Images embedded in the records are excluded; print everything else exactly as given.

---------- DATA FOR ANALYSIS ----------

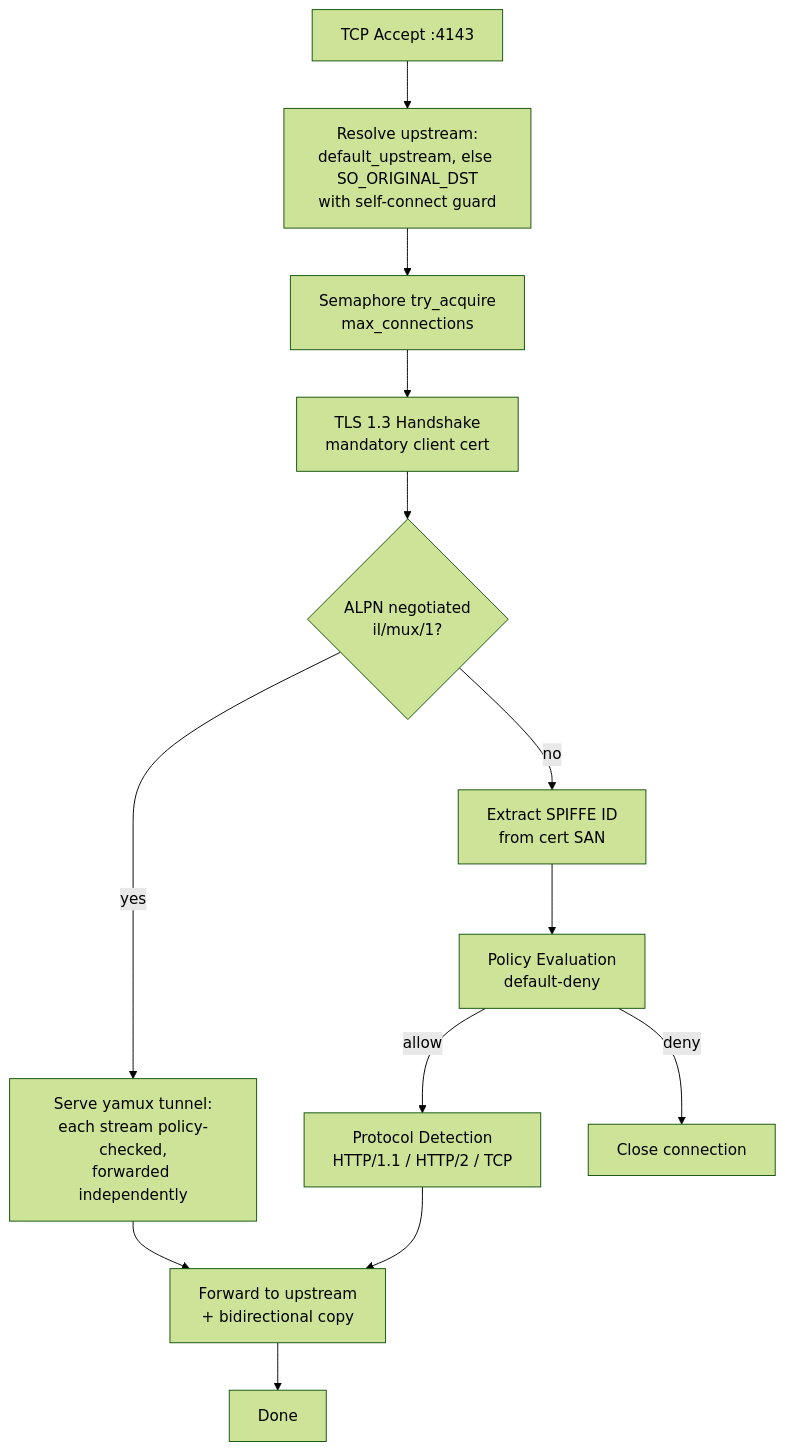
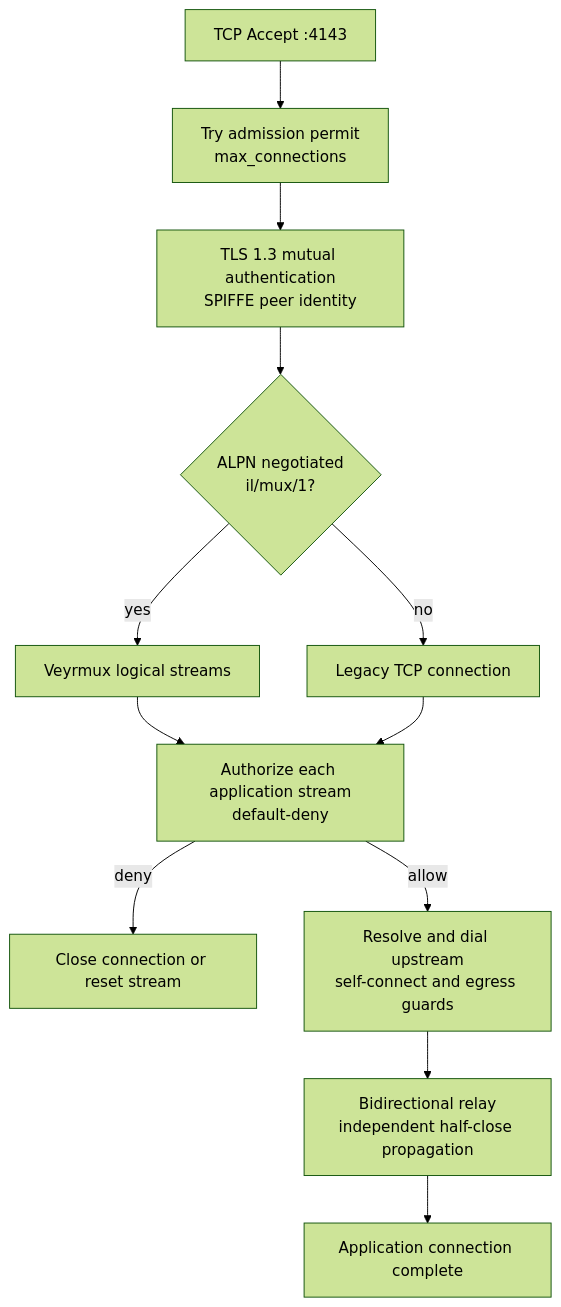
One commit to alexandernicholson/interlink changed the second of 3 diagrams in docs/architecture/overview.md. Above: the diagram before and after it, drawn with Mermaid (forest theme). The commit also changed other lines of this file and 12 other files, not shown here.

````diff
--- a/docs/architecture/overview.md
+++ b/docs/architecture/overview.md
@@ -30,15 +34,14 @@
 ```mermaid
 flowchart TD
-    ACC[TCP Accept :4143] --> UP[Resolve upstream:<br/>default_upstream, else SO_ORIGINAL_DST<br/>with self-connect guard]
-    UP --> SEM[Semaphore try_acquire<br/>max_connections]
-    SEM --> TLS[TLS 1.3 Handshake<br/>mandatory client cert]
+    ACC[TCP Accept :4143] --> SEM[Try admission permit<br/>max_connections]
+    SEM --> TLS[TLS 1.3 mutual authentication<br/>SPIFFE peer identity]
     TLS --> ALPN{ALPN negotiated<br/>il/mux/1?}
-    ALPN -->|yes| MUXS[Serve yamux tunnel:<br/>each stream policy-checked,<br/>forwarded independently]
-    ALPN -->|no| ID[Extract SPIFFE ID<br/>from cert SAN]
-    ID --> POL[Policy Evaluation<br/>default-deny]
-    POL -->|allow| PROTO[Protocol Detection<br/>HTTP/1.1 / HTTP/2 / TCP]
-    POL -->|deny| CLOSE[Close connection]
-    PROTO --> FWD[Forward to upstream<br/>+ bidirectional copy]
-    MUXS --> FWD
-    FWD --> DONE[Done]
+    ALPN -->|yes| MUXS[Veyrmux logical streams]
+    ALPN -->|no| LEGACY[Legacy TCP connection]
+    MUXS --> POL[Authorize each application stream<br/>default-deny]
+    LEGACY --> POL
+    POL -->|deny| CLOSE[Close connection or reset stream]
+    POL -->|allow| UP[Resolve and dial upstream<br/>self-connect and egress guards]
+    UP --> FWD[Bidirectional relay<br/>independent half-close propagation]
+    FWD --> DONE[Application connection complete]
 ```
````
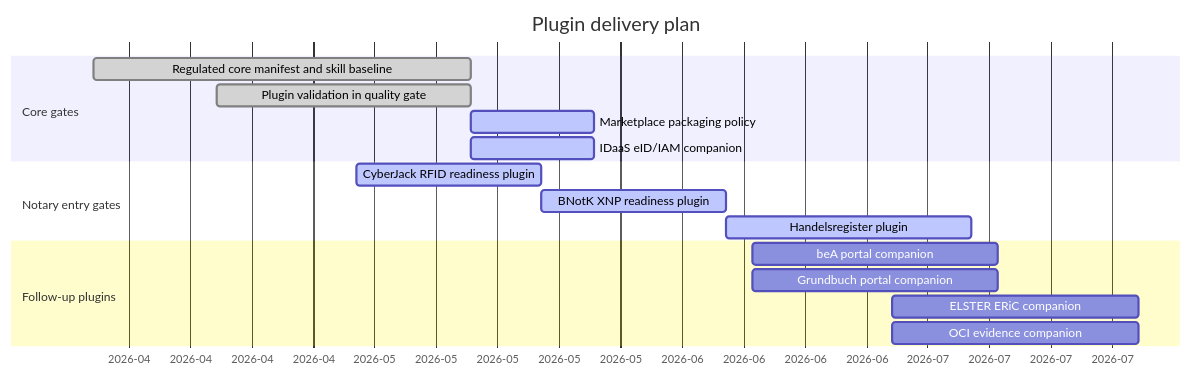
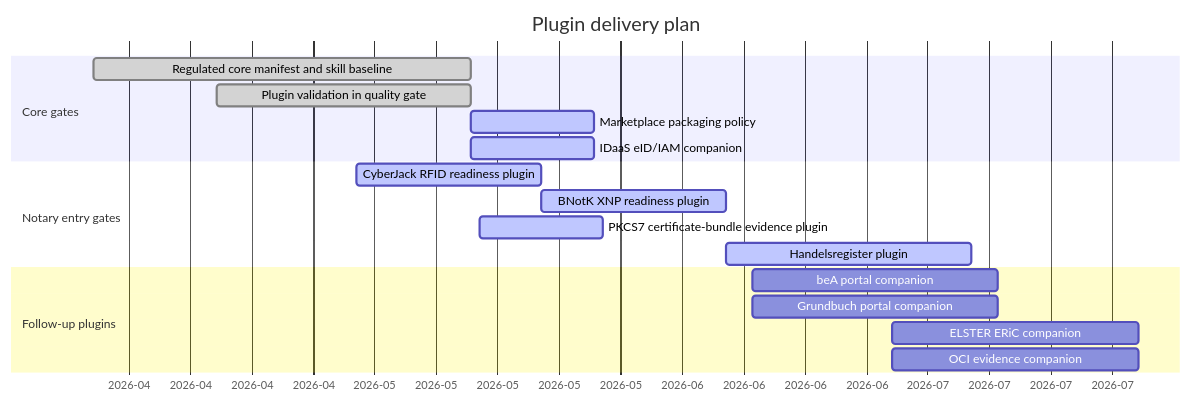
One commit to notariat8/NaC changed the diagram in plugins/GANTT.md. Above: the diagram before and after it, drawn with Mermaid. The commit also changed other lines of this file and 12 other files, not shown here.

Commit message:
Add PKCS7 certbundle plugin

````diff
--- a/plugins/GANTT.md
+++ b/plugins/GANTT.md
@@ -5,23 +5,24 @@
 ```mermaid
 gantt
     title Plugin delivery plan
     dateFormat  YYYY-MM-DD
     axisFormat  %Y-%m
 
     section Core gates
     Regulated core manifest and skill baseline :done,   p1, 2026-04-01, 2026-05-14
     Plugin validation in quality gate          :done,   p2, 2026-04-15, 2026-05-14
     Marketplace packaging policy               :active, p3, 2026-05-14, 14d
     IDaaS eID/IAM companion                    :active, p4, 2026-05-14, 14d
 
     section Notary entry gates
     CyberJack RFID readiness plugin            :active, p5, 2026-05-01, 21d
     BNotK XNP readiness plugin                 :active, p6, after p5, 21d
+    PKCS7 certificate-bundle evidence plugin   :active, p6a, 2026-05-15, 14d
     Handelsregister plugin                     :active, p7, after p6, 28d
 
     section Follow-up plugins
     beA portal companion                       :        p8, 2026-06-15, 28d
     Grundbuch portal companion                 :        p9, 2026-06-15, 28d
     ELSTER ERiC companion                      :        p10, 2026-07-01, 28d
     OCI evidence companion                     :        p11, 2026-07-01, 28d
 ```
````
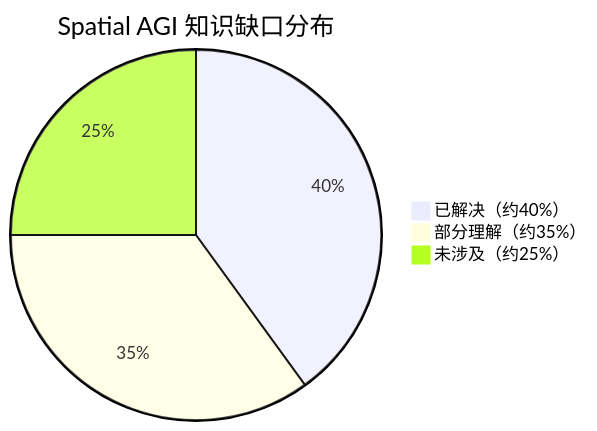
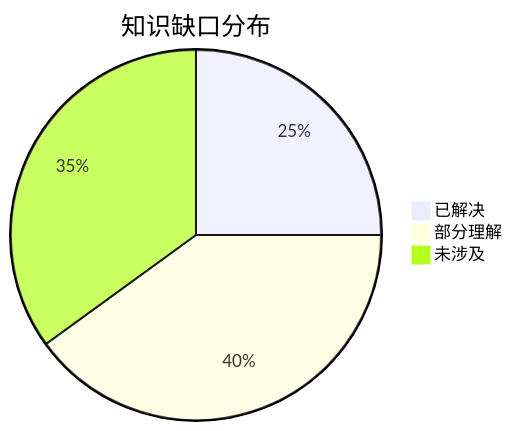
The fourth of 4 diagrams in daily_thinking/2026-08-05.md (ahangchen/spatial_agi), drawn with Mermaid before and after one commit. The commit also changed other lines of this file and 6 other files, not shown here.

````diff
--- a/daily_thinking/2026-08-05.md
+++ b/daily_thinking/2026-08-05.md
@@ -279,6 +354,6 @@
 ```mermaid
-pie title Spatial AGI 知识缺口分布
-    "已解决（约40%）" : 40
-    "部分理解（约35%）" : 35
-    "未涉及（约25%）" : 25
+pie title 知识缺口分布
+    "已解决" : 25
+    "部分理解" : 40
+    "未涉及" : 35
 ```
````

----------

_SOLUTION FOR THIS PROBLEM_.
One commit to alexandernicholson/interlink changed the second of 3 diagrams in docs/architecture/overview.md. Above: the diagram before and after it, drawn with Mermaid (forest theme). The commit also changed other lines of this file and 12 other files, not shown here.

````diff
--- a/docs/architecture/overview.md
+++ b/docs/architecture/overview.md
@@ -30,15 +34,14 @@
 ```mermaid
 flowchart TD
-    ACC[TCP Accept :4143] --> UP[Resolve upstream:<br/>default_upstream, else SO_ORIGINAL_DST<br/>with self-connect guard]
-    UP --> SEM[Semaphore try_acquire<br/>max_connections]
-    SEM --> TLS[TLS 1.3 Handshake<br/>mandatory client cert]
+    ACC[TCP Accept :4143] --> SEM[Try admission permit<br/>max_connections]
+    SEM --> TLS[TLS 1.3 mutual authentication<br/>SPIFFE peer identity]
     TLS --> ALPN{ALPN negotiated<br/>il/mux/1?}
-    ALPN -->|yes| MUXS[Serve yamux tunnel:<br/>each stream policy-checked,<br/>forwarded independently]
-    ALPN -->|no| ID[Extract SPIFFE ID<br/>from cert SAN]
-    ID --> POL[Policy Evaluation<br/>default-deny]
-    POL -->|allow| PROTO[Protocol Detection<br/>HTTP/1.1 / HTTP/2 / TCP]
-    POL -->|deny| CLOSE[Close connection]
-    PROTO --> FWD[Forward to upstream<br/>+ bidirectional copy]
-    MUXS --> FWD
-    FWD --> DONE[Done]
+    ALPN -->|yes| MUXS[Veyrmux logical streams]
+    ALPN -->|no| LEGACY[Legacy TCP connection]
+    MUXS --> POL[Authorize each application stream<br/>default-deny]
+    LEGACY --> POL
+    POL -->|deny| CLOSE[Close connection or reset stream]
+    POL -->|allow| UP[Resolve and dial upstream<br/>self-connect and egress guards]
+    UP --> FWD[Bidirectional relay<br/>independent half-close propagation]
+    FWD --> DONE[Application connection complete]
 ```
````
One commit to notariat8/NaC changed the diagram in plugins/GANTT.md. Above: the diagram before and after it, drawn with Mermaid. The commit also changed other lines of this file and 12 other files, not shown here.

Commit message:
Add PKCS7 certbundle plugin

````diff
--- a/plugins/GANTT.md
+++ b/plugins/GANTT.md
@@ -5,23 +5,24 @@
 ```mermaid
 gantt
     title Plugin delivery plan
     dateFormat  YYYY-MM-DD
     axisFormat  %Y-%m
 
     section Core gates
     Regulated core manifest and skill baseline :done,   p1, 2026-04-01, 2026-05-14
     Plugin validation in quality gate          :done,   p2, 2026-04-15, 2026-05-14
     Marketplace packaging policy               :active, p3, 2026-05-14, 14d
     IDaaS eID/IAM companion                    :active, p4, 2026-05-14, 14d
 
     section Notary entry gates
     CyberJack RFID readiness plugin            :active, p5, 2026-05-01, 21d
     BNotK XNP readiness plugin                 :active, p6, after p5, 21d
+    PKCS7 certificate-bundle evidence plugin   :active, p6a, 2026-05-15, 14d
     Handelsregister plugin                     :active, p7, after p6, 28d
 
     section Follow-up plugins
     beA portal companion                       :        p8, 2026-06-15, 28d
     Grundbuch portal companion                 :        p9, 2026-06-15, 28d
     ELSTER ERiC companion                      :        p10, 2026-07-01, 28d
     OCI evidence companion                     :        p11, 2026-07-01, 28d
 ```
````
The fourth of 4 diagrams in daily_thinking/2026-08-05.md (ahangchen/spatial_agi), drawn with Mermaid before and after one commit. The commit also changed other lines of this file and 6 other files, not shown here.

````diff
--- a/daily_thinking/2026-08-05.md
+++ b/daily_thinking/2026-08-05.md
@@ -279,6 +354,6 @@
 ```mermaid
-pie title Spatial AGI 知识缺口分布
-    "已解决（约40%）" : 40
-    "部分理解（约35%）" : 35
-    "未涉及（约25%）" : 25
+pie title 知识缺口分布
+    "已解决" : 25
+    "部分理解" : 40
+    "未涉及" : 35
 ```
````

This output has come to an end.